Data under study -
━━━━━━━━━━

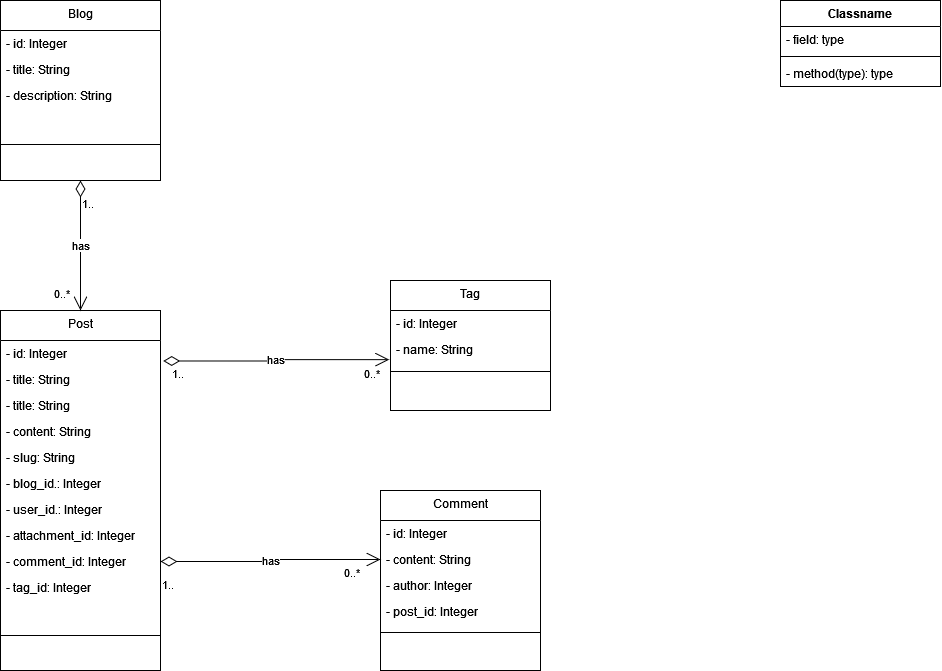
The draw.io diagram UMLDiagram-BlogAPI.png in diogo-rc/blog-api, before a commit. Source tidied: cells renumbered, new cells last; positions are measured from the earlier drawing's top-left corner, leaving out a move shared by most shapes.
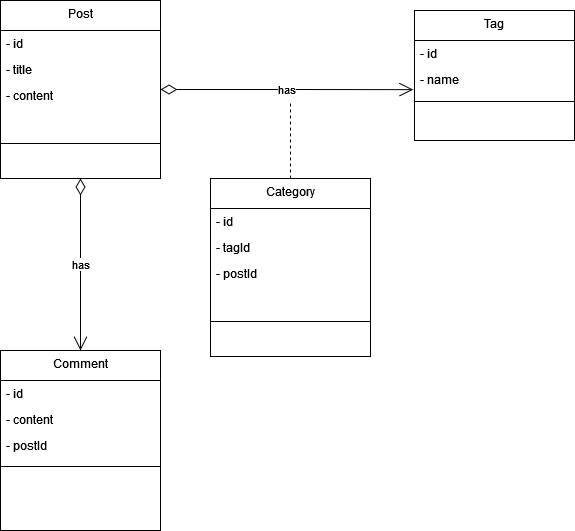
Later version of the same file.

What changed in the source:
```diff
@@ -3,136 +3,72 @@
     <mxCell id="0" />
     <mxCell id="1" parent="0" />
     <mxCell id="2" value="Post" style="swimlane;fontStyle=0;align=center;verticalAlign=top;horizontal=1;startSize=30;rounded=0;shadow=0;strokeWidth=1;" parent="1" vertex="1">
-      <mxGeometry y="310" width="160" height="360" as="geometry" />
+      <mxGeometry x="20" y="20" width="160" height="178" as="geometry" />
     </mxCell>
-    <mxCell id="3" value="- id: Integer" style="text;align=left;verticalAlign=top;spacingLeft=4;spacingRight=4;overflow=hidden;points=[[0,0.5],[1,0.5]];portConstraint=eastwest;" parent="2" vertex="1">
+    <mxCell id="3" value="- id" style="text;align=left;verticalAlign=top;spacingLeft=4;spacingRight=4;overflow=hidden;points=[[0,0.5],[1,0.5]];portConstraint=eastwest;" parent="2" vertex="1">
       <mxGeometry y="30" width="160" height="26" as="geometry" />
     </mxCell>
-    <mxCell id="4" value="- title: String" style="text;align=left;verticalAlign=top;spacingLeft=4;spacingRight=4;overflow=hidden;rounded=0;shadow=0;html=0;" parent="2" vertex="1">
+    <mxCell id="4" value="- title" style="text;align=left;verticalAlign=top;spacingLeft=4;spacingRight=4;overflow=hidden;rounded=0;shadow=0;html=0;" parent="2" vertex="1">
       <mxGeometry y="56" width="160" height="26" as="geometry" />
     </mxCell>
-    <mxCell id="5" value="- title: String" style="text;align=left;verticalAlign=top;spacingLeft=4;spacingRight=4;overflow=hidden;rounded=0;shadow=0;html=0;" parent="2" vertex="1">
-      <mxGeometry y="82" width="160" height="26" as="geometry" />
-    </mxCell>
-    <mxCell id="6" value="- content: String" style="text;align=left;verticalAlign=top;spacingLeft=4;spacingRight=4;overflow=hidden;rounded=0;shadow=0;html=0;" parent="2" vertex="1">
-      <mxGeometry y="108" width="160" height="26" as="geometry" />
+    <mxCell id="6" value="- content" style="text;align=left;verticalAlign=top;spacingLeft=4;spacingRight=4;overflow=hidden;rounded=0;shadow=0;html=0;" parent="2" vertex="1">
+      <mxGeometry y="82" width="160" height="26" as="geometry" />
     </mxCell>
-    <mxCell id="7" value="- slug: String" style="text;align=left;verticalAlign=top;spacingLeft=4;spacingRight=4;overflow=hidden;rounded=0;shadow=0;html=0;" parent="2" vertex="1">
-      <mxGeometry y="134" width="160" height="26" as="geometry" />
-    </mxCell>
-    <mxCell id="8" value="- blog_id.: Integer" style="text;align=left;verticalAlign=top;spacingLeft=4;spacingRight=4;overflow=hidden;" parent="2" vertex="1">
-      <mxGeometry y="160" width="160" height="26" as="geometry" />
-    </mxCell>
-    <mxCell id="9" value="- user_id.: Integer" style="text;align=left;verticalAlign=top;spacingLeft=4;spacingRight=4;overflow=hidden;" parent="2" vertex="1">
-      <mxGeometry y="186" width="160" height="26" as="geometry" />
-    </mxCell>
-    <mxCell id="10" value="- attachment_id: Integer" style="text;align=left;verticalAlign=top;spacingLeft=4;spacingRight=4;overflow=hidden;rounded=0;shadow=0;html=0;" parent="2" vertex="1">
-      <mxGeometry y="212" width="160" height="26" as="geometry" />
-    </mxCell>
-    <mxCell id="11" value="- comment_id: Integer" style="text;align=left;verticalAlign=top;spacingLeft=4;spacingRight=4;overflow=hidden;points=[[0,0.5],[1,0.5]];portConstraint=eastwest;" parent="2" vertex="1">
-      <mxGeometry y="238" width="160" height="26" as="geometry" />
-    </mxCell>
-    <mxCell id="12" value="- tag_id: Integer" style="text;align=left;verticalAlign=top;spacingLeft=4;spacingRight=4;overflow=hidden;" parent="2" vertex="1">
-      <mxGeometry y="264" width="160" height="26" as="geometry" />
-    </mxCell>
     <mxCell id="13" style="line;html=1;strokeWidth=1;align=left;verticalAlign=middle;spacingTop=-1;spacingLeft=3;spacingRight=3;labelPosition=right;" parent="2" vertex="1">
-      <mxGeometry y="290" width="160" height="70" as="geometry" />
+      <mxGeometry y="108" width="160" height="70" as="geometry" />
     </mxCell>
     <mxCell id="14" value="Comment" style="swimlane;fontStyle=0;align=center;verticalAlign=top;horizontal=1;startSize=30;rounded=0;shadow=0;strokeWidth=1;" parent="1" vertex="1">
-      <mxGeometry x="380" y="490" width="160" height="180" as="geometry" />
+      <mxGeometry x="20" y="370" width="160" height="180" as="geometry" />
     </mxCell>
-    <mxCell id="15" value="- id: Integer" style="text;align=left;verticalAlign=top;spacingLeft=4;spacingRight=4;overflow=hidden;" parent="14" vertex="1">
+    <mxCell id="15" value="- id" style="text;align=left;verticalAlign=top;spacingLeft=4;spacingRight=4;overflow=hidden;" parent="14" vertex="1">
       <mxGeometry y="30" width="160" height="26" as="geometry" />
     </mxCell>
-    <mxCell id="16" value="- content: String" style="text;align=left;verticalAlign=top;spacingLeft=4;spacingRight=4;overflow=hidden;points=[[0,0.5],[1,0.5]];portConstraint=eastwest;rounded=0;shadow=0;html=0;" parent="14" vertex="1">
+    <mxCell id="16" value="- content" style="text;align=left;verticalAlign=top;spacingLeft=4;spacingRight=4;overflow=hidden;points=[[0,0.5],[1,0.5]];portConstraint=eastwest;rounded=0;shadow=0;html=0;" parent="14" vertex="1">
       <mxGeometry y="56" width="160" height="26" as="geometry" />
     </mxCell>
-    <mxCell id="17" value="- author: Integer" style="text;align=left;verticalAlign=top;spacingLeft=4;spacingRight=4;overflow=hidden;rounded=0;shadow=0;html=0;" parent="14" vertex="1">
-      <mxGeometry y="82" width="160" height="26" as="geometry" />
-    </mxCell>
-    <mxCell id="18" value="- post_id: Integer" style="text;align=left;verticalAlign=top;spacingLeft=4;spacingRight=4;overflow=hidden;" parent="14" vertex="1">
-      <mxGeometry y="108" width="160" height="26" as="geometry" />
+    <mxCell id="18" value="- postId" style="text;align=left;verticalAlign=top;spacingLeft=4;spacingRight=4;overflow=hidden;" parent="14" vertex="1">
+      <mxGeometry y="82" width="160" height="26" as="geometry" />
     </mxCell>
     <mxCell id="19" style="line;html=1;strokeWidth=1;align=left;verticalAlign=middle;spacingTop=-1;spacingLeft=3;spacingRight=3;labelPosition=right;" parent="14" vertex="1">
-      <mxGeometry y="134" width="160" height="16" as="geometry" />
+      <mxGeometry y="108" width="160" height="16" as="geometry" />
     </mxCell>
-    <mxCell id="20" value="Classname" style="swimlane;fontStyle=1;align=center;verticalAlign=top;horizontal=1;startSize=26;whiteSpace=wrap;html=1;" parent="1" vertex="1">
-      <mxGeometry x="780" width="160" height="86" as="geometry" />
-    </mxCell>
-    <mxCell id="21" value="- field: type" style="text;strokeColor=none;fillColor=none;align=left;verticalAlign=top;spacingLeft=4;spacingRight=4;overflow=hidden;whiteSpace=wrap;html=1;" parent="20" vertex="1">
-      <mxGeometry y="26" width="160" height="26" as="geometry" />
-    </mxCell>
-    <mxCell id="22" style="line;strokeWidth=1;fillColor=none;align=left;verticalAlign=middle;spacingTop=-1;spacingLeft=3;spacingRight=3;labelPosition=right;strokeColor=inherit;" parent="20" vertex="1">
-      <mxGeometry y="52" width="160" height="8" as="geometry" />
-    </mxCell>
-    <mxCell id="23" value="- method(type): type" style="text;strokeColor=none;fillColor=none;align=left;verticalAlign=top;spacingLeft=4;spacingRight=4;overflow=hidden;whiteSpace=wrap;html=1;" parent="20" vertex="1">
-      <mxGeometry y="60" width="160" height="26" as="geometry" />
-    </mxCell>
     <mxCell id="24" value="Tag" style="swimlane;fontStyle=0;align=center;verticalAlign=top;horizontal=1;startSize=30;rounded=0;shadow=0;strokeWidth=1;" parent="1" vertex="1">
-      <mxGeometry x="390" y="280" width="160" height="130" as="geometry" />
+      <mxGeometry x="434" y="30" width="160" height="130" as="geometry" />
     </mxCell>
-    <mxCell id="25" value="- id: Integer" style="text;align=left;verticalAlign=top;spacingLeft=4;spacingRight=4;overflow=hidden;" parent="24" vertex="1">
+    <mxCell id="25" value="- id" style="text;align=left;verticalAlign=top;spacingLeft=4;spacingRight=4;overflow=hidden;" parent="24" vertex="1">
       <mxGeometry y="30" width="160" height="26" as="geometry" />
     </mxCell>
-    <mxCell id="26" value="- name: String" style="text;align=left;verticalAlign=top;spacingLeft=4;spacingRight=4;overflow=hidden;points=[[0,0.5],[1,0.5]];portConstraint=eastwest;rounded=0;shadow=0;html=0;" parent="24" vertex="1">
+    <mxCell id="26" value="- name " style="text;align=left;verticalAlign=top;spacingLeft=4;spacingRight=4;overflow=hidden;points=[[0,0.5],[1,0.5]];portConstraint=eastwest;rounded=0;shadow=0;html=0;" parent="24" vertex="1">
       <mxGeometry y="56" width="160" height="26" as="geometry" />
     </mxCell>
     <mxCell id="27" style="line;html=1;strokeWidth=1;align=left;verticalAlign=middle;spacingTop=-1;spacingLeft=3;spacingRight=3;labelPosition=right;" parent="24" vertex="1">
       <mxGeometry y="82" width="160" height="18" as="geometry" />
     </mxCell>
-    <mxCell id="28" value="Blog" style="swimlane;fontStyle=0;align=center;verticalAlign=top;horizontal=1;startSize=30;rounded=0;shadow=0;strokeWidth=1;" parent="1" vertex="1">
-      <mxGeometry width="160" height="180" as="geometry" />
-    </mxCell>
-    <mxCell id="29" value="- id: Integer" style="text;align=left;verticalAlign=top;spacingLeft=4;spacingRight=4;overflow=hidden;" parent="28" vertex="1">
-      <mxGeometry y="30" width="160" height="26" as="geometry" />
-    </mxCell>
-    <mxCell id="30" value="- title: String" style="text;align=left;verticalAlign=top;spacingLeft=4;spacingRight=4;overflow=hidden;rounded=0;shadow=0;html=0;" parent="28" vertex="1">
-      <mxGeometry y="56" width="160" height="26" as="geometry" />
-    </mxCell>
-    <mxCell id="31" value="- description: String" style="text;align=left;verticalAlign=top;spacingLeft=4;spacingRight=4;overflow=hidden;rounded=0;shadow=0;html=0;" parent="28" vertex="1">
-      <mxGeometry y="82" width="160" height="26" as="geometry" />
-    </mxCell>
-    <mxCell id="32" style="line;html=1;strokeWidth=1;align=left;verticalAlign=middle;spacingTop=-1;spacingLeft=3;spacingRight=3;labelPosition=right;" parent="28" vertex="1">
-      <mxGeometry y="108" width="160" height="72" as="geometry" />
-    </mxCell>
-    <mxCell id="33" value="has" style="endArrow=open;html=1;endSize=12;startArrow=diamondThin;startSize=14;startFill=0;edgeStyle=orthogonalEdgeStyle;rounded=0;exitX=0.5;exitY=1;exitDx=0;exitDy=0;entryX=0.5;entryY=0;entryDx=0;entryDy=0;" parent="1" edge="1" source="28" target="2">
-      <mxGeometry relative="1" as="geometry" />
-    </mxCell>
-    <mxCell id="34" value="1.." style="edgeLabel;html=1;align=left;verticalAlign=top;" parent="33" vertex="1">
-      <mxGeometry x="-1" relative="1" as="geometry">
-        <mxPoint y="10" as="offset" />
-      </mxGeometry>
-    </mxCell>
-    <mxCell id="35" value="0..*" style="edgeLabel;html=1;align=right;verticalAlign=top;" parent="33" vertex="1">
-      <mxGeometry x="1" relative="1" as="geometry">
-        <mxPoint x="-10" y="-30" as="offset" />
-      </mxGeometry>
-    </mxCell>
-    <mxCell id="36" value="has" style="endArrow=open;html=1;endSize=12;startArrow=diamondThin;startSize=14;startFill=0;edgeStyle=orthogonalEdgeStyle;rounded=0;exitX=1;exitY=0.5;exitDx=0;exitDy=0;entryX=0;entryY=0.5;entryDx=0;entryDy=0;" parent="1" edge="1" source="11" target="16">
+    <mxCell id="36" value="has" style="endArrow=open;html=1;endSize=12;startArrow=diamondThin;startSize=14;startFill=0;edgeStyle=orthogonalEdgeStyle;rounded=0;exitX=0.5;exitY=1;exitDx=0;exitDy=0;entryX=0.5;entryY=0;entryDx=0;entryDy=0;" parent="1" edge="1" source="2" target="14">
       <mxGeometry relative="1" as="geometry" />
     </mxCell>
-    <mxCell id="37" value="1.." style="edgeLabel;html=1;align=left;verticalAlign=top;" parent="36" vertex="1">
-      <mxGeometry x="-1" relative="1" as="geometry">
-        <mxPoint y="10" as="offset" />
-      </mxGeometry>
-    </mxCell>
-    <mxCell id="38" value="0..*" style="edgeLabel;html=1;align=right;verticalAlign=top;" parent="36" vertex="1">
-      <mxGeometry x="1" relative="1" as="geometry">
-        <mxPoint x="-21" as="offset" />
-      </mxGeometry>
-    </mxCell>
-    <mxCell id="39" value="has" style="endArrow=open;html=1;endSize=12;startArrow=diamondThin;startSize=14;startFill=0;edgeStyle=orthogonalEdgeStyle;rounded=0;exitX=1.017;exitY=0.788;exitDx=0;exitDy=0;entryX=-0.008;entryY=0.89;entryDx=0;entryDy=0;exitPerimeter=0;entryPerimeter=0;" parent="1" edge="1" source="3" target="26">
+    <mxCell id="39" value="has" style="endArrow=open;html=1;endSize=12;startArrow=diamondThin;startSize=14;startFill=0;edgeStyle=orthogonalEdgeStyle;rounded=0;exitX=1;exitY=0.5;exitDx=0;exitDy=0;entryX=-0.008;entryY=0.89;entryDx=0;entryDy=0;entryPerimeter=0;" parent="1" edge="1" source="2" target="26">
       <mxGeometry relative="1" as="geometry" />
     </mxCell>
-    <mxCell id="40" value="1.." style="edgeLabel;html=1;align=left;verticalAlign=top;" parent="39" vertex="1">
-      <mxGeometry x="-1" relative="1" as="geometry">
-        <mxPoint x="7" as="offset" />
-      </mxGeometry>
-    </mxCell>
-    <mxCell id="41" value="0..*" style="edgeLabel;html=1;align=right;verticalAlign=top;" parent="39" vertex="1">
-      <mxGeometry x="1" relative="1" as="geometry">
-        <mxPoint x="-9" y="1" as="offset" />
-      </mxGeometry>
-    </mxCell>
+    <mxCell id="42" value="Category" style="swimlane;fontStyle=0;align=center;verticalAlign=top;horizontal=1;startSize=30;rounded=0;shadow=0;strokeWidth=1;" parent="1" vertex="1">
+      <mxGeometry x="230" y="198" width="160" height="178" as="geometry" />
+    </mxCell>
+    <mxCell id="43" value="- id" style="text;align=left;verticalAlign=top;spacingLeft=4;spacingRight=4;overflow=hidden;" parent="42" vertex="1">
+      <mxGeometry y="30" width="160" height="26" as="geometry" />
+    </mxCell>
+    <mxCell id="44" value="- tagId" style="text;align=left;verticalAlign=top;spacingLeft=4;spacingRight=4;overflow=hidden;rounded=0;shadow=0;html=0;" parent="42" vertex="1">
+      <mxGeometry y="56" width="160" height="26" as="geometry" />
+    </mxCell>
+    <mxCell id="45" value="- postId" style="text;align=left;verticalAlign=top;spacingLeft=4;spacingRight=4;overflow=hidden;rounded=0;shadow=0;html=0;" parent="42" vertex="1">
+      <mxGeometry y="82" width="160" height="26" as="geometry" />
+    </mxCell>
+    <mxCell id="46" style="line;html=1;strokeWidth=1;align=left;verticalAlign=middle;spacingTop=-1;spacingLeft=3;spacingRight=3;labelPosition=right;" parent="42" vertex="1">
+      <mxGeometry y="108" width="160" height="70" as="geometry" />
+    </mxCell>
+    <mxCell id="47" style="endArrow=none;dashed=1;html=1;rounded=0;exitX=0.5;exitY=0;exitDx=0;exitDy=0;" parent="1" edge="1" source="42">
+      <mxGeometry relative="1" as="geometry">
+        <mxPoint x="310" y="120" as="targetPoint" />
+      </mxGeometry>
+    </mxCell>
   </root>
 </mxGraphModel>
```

━━━━━━━━━━

What is being asked - Each line above that has the word "title" must be copied.

Answer -
-    <mxCell id="4" value="- title: String" style="text;align=left;verticalAlign=top;spacingLeft=4;spacingRight=4;overflow=hidden;rounded=0;shadow=0;html=0;" parent="2" vertex="1">
+    <mxCell id="4" value="- title" style="text;align=left;verticalAlign=top;spacingLeft=4;spacingRight=4;overflow=hidden;rounded=0;shadow=0;html=0;" parent="2" vertex="1">
-    <mxCell id="5" value="- title: String" style="text;align=left;verticalAlign=top;spacingLeft=4;spacingRight=4;overflow=hidden;rounded=0;shadow=0;html=0;" parent="2" vertex="1">
-    <mxCell id="30" value="- title: String" style="text;align=left;verticalAlign=top;spacingLeft=4;spacingRight=4;overflow=hidden;rounded=0;shadow=0;html=0;" parent="28" vertex="1">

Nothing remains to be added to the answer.